Professor Gribbons was a faculty member of the HESA program since its inception in 1970 until her retirement in 2007. As the previous Coordinator of the Practicum Internships, she developed over 200 credit internships and provided the leadership, organization, and quality control for this nationally acclaimed practicum program. When she took early retirement in 1993 following 27 years of service as an administrator at UVM, she continued her faculty assignment with the HESA program as an advisor to HESA students. In 2007, she retired from the HESA faculty but continues her contact with HESA alumni. She also continues to serve on several University committees.
Professor Gribbon's areas of scholarly and professional interest include staff development and training, strategic planning, women in higher education, leadership development, and staff supervision and recruitment. Professor Gribbons developed and taught a year-long career development seminar to assist second-year students in their professional preparation.

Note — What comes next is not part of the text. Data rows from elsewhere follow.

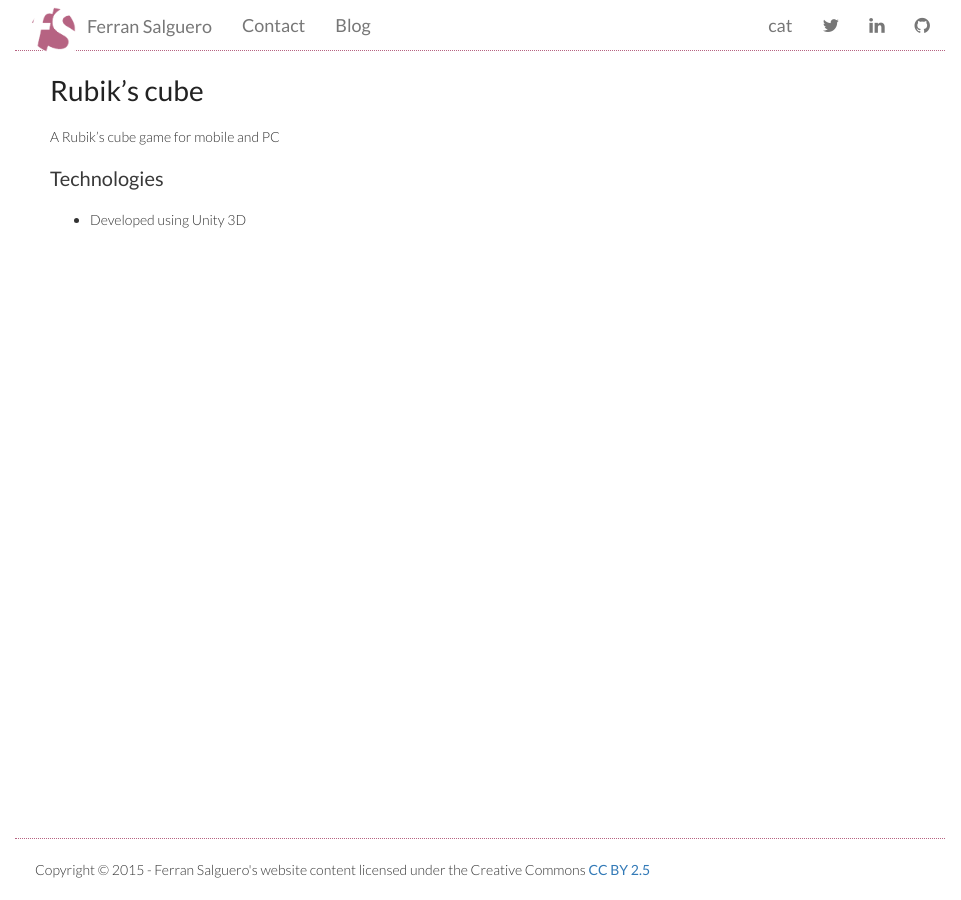
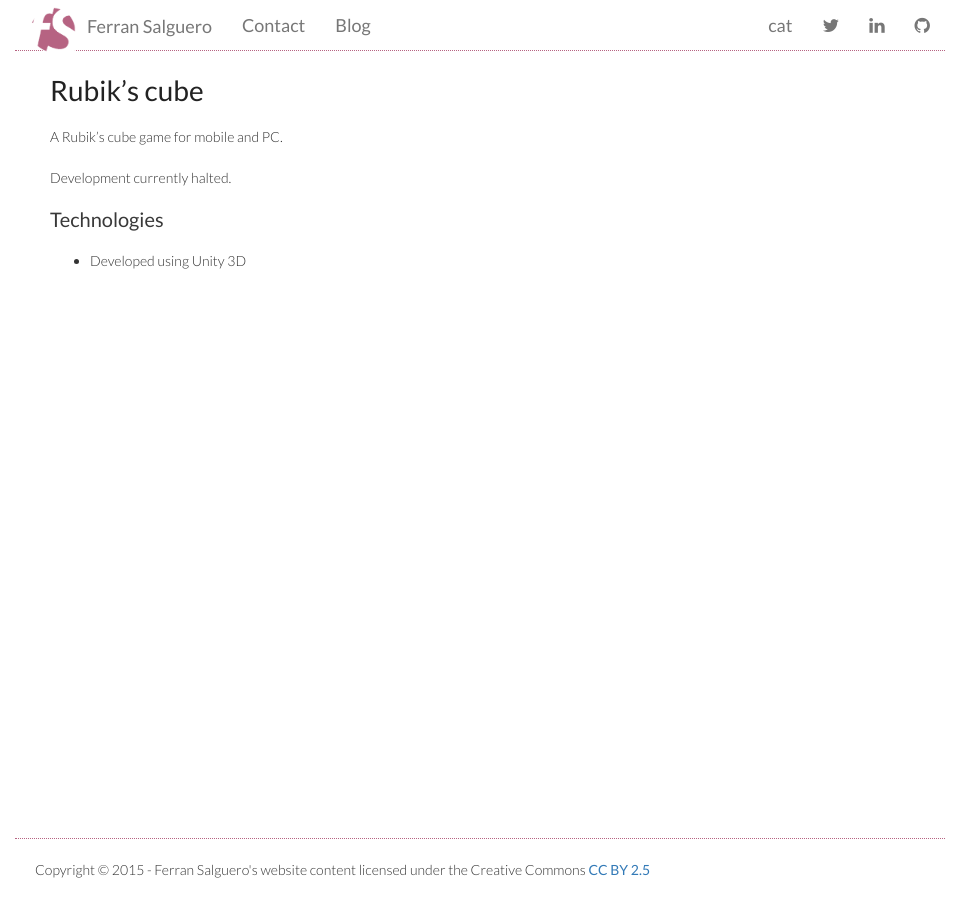
Before and after one commit to FerranSalguero/ferransalguero.github.io, a Jekyll site: the page built from _portfolios/rubiks-cube.md, in a window 1280 px wide. Shown: the whole page, without its empty margins (160-1121 px from the left). Built offline with Jekyll 4.4.1, drawn with Linux system fonts in a browser that asks for light colours; nearby versions of some CDN libraries; library files that are not in the unit come from our copies.

Commit message:
titles for portfolios

```diff
--- a/_portfolios/rubiks-cube.md
+++ b/_portfolios/rubiks-cube.md
@@ -2,12 +2,15 @@
 layout: default
 selected-nav: portfolio
 tag: working
+title: Rubik's cube
 ---
 
 Rubik's cube
 ============
 
-A Rubik's cube game for mobile and PC
+A Rubik's cube game for mobile and PC.
+
+Development currently halted.
 
 
 Technologies
```
Also changed, not shown: _portfolios/ferransalguero.md (+1 -0 lines), _portfolios/motivate.md (+1 -0 lines).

A national leader in higher education, she was the President of the National Association for Women in Education (NAWE), Vice President for Association Advancement and Director of Planned Giving. She served as the Vermont State Coordinator for the American Council on Education's National Identification Program for the advancement of women in higher education. Her leadership and contributions have brought her numerous national and state awards and citations, including three leadership and service awards which carry her name at the UVM, State of Vermont, and Bowling Green State University. Professor Gribbons holds a M.A. degree in Counseling and Physical Education from Case Western Reserve University.
Last modified January 04 2013 11:12 AM